All experiments were repeated three times. The cells used for each of the three experiments were from different rats.

3. Results

3.1. Macrophage Induction and Identification

During cell culture, microscopic observation revealed that bone marrow-derived cell populations began to gradually adhere on the second day; on the fourth day, cell morphology was relatively stable and was a characteristic of that of macrophages. On the seventh day, flow cytometry was performed. The expression of CD11b on the cell surface was examined, and results showed that greater than 95% of cells were positive; moreover, based on neutral red assays, the cells exhibited good phagocytic activity (Figure 1(a)).

Unstimulated macrophages showed no expression of surface CD80, whereas those treated with LPS and IFN-γ exhibited increased expression of CD80 (Figure 1(b)) and iNOS (Figure 1(c)), which was consistent with the characteristics of M1 macrophages. Meanwhile, both surface CD163 expression and Arg-1 expression were increased on IL-4-treated macrophages (Figures 1(b) and 1(c)), consistent with the characteristics of M2 macrophages.

3.2. Effect of MSC-CM on Viability and Apoptosis of Different Macrophages
3.2.1. Effect of MSC-CM on Viability

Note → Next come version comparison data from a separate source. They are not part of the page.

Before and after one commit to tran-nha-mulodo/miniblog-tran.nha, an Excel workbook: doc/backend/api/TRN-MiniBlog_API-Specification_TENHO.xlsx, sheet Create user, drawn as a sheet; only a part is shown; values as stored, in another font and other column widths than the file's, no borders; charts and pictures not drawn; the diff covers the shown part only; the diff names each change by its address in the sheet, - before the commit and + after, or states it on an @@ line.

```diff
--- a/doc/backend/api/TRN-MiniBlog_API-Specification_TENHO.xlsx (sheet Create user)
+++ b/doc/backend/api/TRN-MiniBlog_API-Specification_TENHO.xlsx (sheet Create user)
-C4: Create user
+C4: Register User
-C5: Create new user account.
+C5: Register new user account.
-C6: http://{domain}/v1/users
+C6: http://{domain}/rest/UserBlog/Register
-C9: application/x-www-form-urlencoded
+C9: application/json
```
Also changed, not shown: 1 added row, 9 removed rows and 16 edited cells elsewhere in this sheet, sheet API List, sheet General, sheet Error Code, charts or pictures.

The proliferation of macrophages treated with LPS and IFN-γ decreased slightly, but there was no statistical difference. In contrast, the proliferation of macrophages treated with IL-4 significantly increased, and the difference was statistically significant (; Figure 2). Generally, MSC-CM had no significant effect on macrophage proliferation (; Figure 2).

3.2.2. Effect of MSC-CM on Apoptosis

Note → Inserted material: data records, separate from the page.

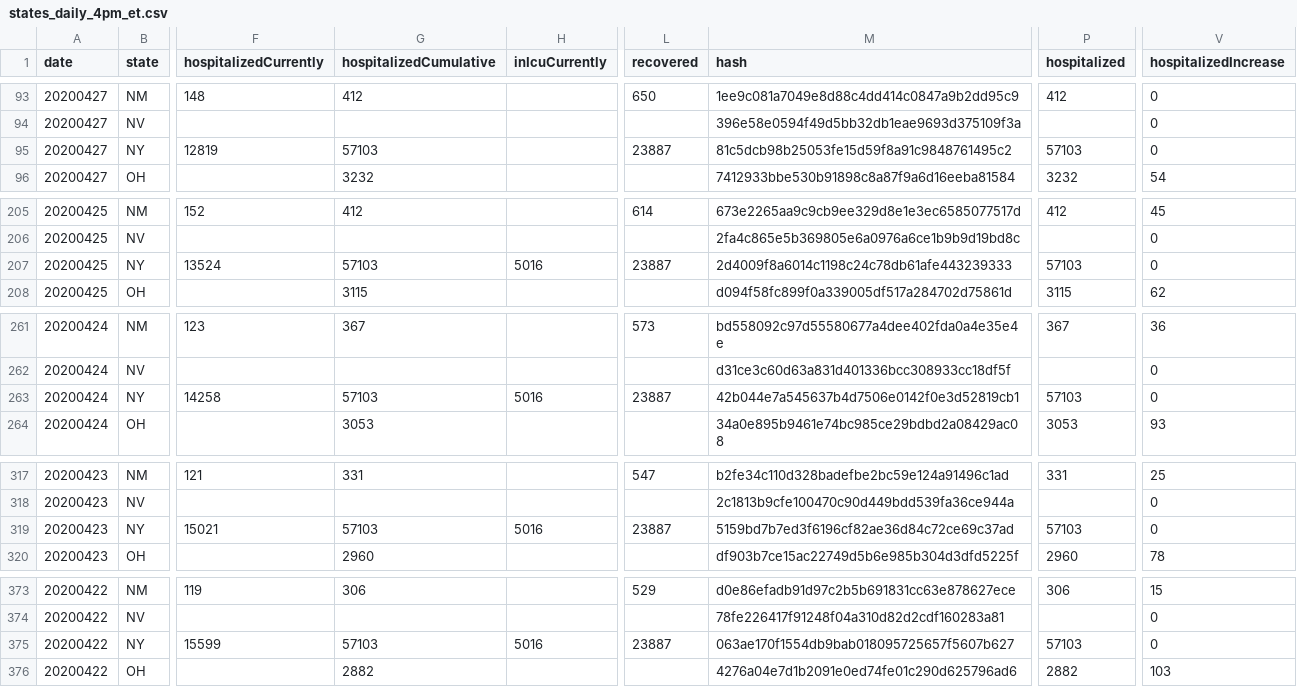
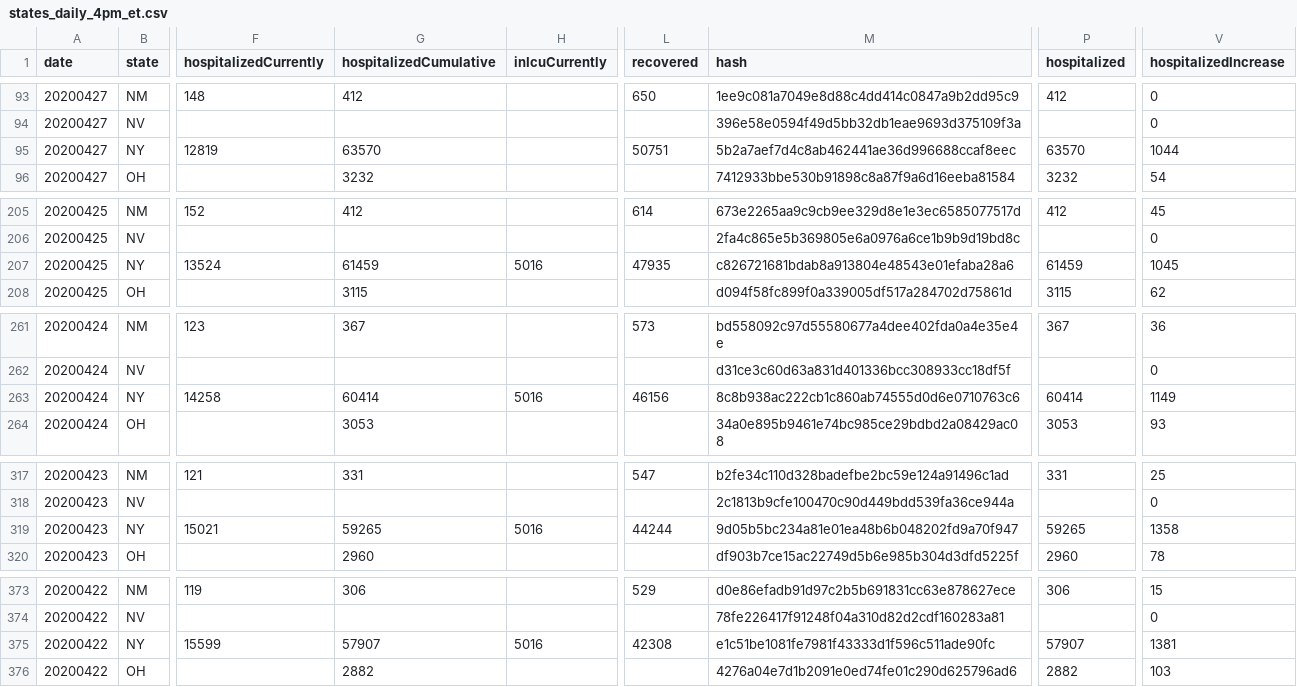
Before and after one commit to thoo/covid-tracking-data, a CSV file: data/states_daily_4pm_et.csv, drawn as a sheet; only a part is shown, gaps mark what is left out; the diff covers the shown part only; the diff names each change by its address in the sheet, - before the commit and + after, or states it on an @@ line.

```diff
--- a/data/states_daily_4pm_et.csv
+++ b/data/states_daily_4pm_et.csv
-G95 (hospitalizedCumulative): 57103
+G95 (hospitalizedCumulative): 63570
-L95 (recovered): 23887
+L95 (recovered): 50751
-M95 (hash): 81c5dcb98b25053fe15d59f8a91c9848761495c2
+M95 (hash): 5b2a7aef7d4c8ab462441ae36d996688ccaf8eec
-P95 (hospitalized): 57103
+P95 (hospitalized): 63570
-V95 (hospitalizedIncrease): 0
+V95 (hospitalizedIncrease): 1044
-G207 (hospitalizedCumulative): 57103
+G207 (hospitalizedCumulative): 61459
-L207 (recovered): 23887
+L207 (recovered): 47935
-M207 (hash): 2d4009f8a6014c1198c24c78db61afe443239333
+M207 (hash): c826721681bdab8a913804e48543e01efaba28a6
-P207 (hospitalized): 57103
+P207 (hospitalized): 61459
-V207 (hospitalizedIncrease): 0
+V207 (hospitalizedIncrease): 1045
-G263 (hospitalizedCumulative): 57103
+G263 (hospitalizedCumulative): 60414
-L263 (recovered): 23887
+L263 (recovered): 46156
-M263 (hash): 42b044e7a545637b4d7506e0142f0e3d52819cb1
+M263 (hash): 8c8b938ac222cb1c860ab74555d0d6e0710763c6
-P263 (hospitalized): 57103
+P263 (hospitalized): 60414
-V263 (hospitalizedIncrease): 0
+V263 (hospitalizedIncrease): 1149
-G319 (hospitalizedCumulative): 57103
+G319 (hospitalizedCumulative): 59265
-L319 (recovered): 23887
+L319 (recovered): 44244
-M319 (hash): 5159bd7b7ed3f6196cf82ae36d84c72ce69c37ad
+M319 (hash): 9d05b5bc234a81e01ea48b6b048202fd9a70f947
-P319 (hospitalized): 57103
+P319 (hospitalized): 59265
-V319 (hospitalizedIncrease): 0
+V319 (hospitalizedIncrease): 1358
-G375 (hospitalizedCumulative): 57103
+G375 (hospitalizedCumulative): 57907
-L375 (recovered): 23887
+L375 (recovered): 42308
-M375 (hash): 063ae170f1554db9bab018095725657f5607b627
+M375 (hash): e1c51be1081fe7981f43333d1f596c511ade90fc
-P375 (hospitalized): 57103
+P375 (hospitalized): 57907
-V375 (hospitalizedIncrease): 0
+V375 (hospitalizedIncrease): 1381
```
Also changed, not shown: 75 edited cells elsewhere in this file, data/states_current.csv, data/us_current.csv.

MSC-CM slightly inhibited the apoptosis of M0 macrophages (; Figure 3) and promoted M1 macrophage apoptosis (; Figure 3) without significantly affecting the apoptosis of M2 macrophages (; Figure 3).

3.3. Effect of MSC-CM on Macrophage Polarization

MSC-CM reduced the cell surface expression of CD80 on M1 macrophages after 24 h (; Figure 4) and promoted the expression of CD163 on the surface of M0 (; Figure 5), and this effect is more pronounced with time (; Figure 5). However, this treatment tended to increase the expression of CD163 on M2 macrophages after 24 h, after which, expression was inhibited (40 h; Figure 5).

3.4. Effect of MSC-CM on the Function of Different Macrophage Subtypes
3.4.1. Effect of MSC-CM on Phagocytosis

Different macrophage subtypes have different phagocytic capabilities. Compared to that in unstimulated macrophages, the phagocytic ability of M1 macrophages was decreased, whereas that of M2 macrophages was increased (; Figure 6). MSC-CM inhibited the phagocytosis of M2 macrophages (; Figure 6) but had no significant effect on that of M1 macrophages (; Figure 6).

3.4.2. Effect of MSC-CM on Secretory Function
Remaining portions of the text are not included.